Exercise objective: Copy out every line holding the string "visión" from the records below.

Screenshot and code edit data:
((

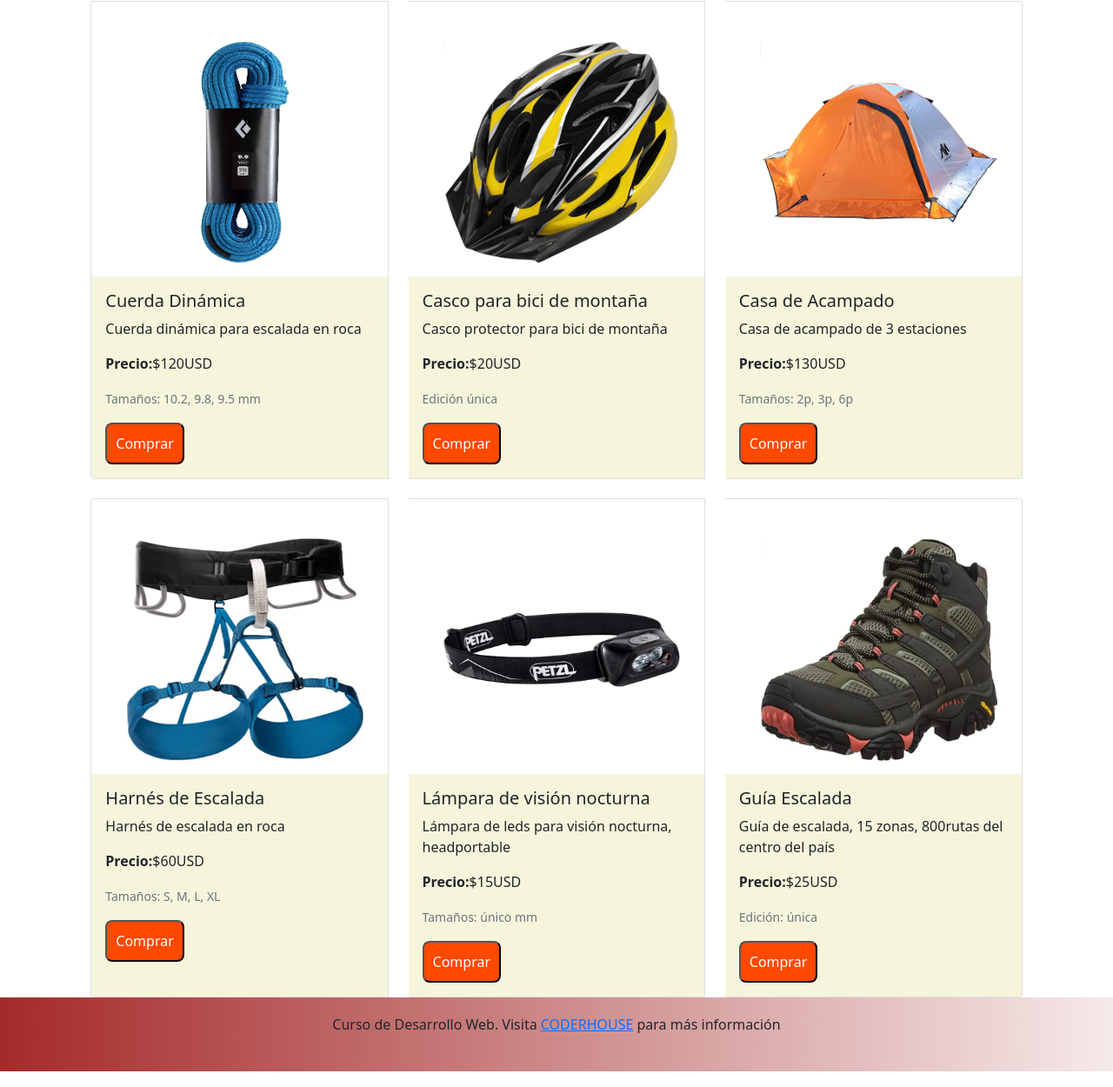
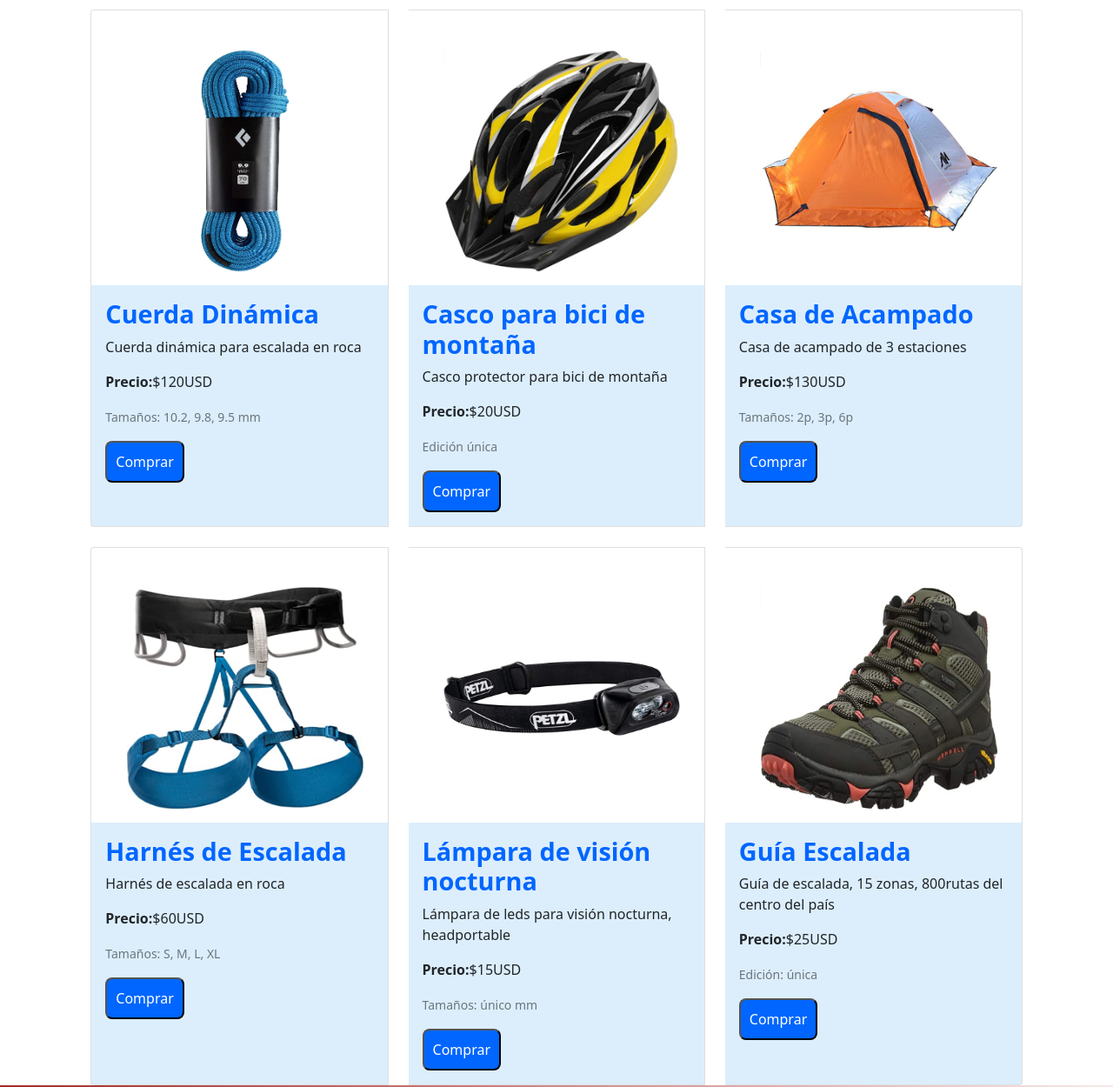
Before and after one commit to gabytururu/DW_RumboNat_EntregaFinal, a website: page merch.html in a window 1280 px wide. Shown: the part 805-2055 px from the top of the page at 87% size. Drawn offline with Linux system fonts and the light colour scheme; a web font is replaced by a local one.

Commit message:
Tienda - boton Comprar Hover

```diff
--- a/merch.html
+++ b/merch.html
@@ -61,7 +61,7 @@
                 <div class="card">
                     <img src="imagenes/tienda/anillas.png" class="prod2 card-img-top" alt="Anillas de Escalada">
                     <div class="card-body">
-                        <h5 class="card-title">Set de Anillas 6pck</h5>
+                        <h5 class="card-title titulo">Set de Anillas 6pck</h5>
                         <p class="card-text">Anillas para Escalada en Roca.</p>
                         <p class="card-text"><strong>Precio:</strong>$40USD</p>
                         <p class="card-text"><small class="text-muted">Tallas: 3pulgadas</small></p>
@@ -71,7 +71,7 @@
                 <div class="card">
                     <img src="imagenes/tienda/grigri.png" class="prod3 card-img-top" alt="GriGri 2">
                     <div class="card-body">
-                        <h5 class="card-title">GriGri 2</h5>
+                        <h5 class="card-title titulo">GriGri 2</h5>
                         <p class="card-text">Sistema de aseguramiento para escalada en Roca.</p>
                         <p class="card-text"><strong>Precio:</strong>$80USD</p>
                         <p class="card-text"><small class="text-muted">Tamaño: Único</small></p>
@@ -85,7 +85,7 @@
                 <div class="card">
                     <img src="imagenes/tienda/cuerda.png" class="prod4 card-img-top" alt="cuerda dinámica">
                     <div class="card-body">
-                        <h5 class="card-title">Cuerda Dinámica</h5>
+                        <h5 class="card-title titulo">Cuerda Dinámica</h5>
                         <p class="card-text">Cuerda dinámica para escalada en roca</p>
                         <p class="card-text"><strong>Precio:</strong>$120USD</p>
                         <p class="card-text"><small class="text-muted">Tamaños: 10.2, 9.8, 9.5 mm</small></p>
@@ -95,7 +95,7 @@
                 <div class="card">
                     <img src="imagenes/tienda/casco.png" class="prod5 card-img-top" alt="Casco bici de montaña">
                     <div class="card-body">
-                        <h5 class="card-title">Casco para bici de montaña</h5>
+                        <h5 class="card-title titulo">Casco para bici de montaña</h5>
                         <p class="card-text">Casco protector para bici de montaña</p>
                         <p class="card-text"><strong>Precio:</strong>$20USD</p>
                         <p class="card-text"><small class="text-muted">Edición única</small></p>
@@ -105,7 +105,7 @@
                 <div class="card">
                     <img src="imagenes/tienda/casaCampana.png" class="prod6 card-img-top" alt="casa de acampado">
                     <div class="card-body">
-                        <h5 class="card-title">Casa de Acampado</h5>
+                        <h5 class="card-title titulo">Casa de Acampado</h5>
                         <p class="card-text">Casa de acampado de 3 estaciones</p>
                         <p class="card-text"><strong>Precio:</strong>$130USD</p>
                         <p class="card-text"><small class="text-muted">Tamaños: 2p, 3p, 6p</small></p>
@@ -119,7 +119,7 @@
                 <div class="card">
                     <img src="imagenes/tienda/harnes.png" class="prod7 card-img-top" alt="harnés">
                     <div class="card-body">
-                        <h5 class="card-title">Harnés de Escalada</h5>
+                        <h5 class="card-title titulo">Harnés de Escalada</h5>
                         <p class="card-text">Harnés de escalada en roca</p>
                         <p class="card-text"><strong>Precio:</strong>$60USD</p>
                         <p class="card-text"><small class="text-muted">Tamaños: S, M, L, XL</small></p>
@@ -129,7 +129,7 @@
                 <div class="card">
                     <img src="imagenes/tienda/headlamp.png" class="prod8 card-img-top" alt="lámpara nocturna">
                     <div class="card-body">
-                        <h5 class="card-title">Lámpara de visión nocturna</h5>
+                        <h5 class="card-title titulo">Lámpara de visión nocturna</h5>
                         <p class="card-text">Lámpara de leds para visión nocturna, headportable</p>
                         <p class="card-text"><strong>Precio:</strong>$15USD</p>
                         <p class="card-text"><small class="text-muted">Tamaños: único mm</small></p>
@@ -139,7 +139,7 @@
                 <div class="card">
                     <img src="imagenes/tienda/merrell.png" class="prod9 card-img-top" alt="guía escalada">
                     <div class="card-body">
-                        <h5 class="card-title">Guía Escalada</h5>
+                        <h5 class="card-title titulo">Guía Escalada</h5>
                         <p class="card-text">Guía de escalada, 15 zonas, 800rutas del centro del país</p>
                         <p class="card-text"><strong>Precio:</strong>$25USD</p>
                         <p class="card-text"><small class="text-muted">Edición: única</small></p>
--- a/scss/_merch.scss
+++ b/scss/_merch.scss
@@ -64,7 +64,7 @@
 }
 
 .card-body {
-    background-color: beige;
+    background-color: rgba(155, 205, 247, 0.349)
 }
 
 
@@ -78,8 +78,12 @@
     }
 
 .boton {
-    background-color:rgb(255, 72, 0);
+    background-color: rgb(0, 102, 255);
     border-radius: 8px;
     padding: 10px;
-    color: white
+    color: white;
+
+    &:hover {
+        background-color:rgb(1, 81, 202)
+    }
 }
```
Also changed, not shown: css/style.css, 1 other file.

))

Response box:
-                        <h5 class="card-title">Lámpara de visión nocturna</h5>
+                        <h5 class="card-title titulo">Lámpara de visión nocturna</h5>
                         <p class="card-text">Lámpara de leds para visión nocturna, headportable</p>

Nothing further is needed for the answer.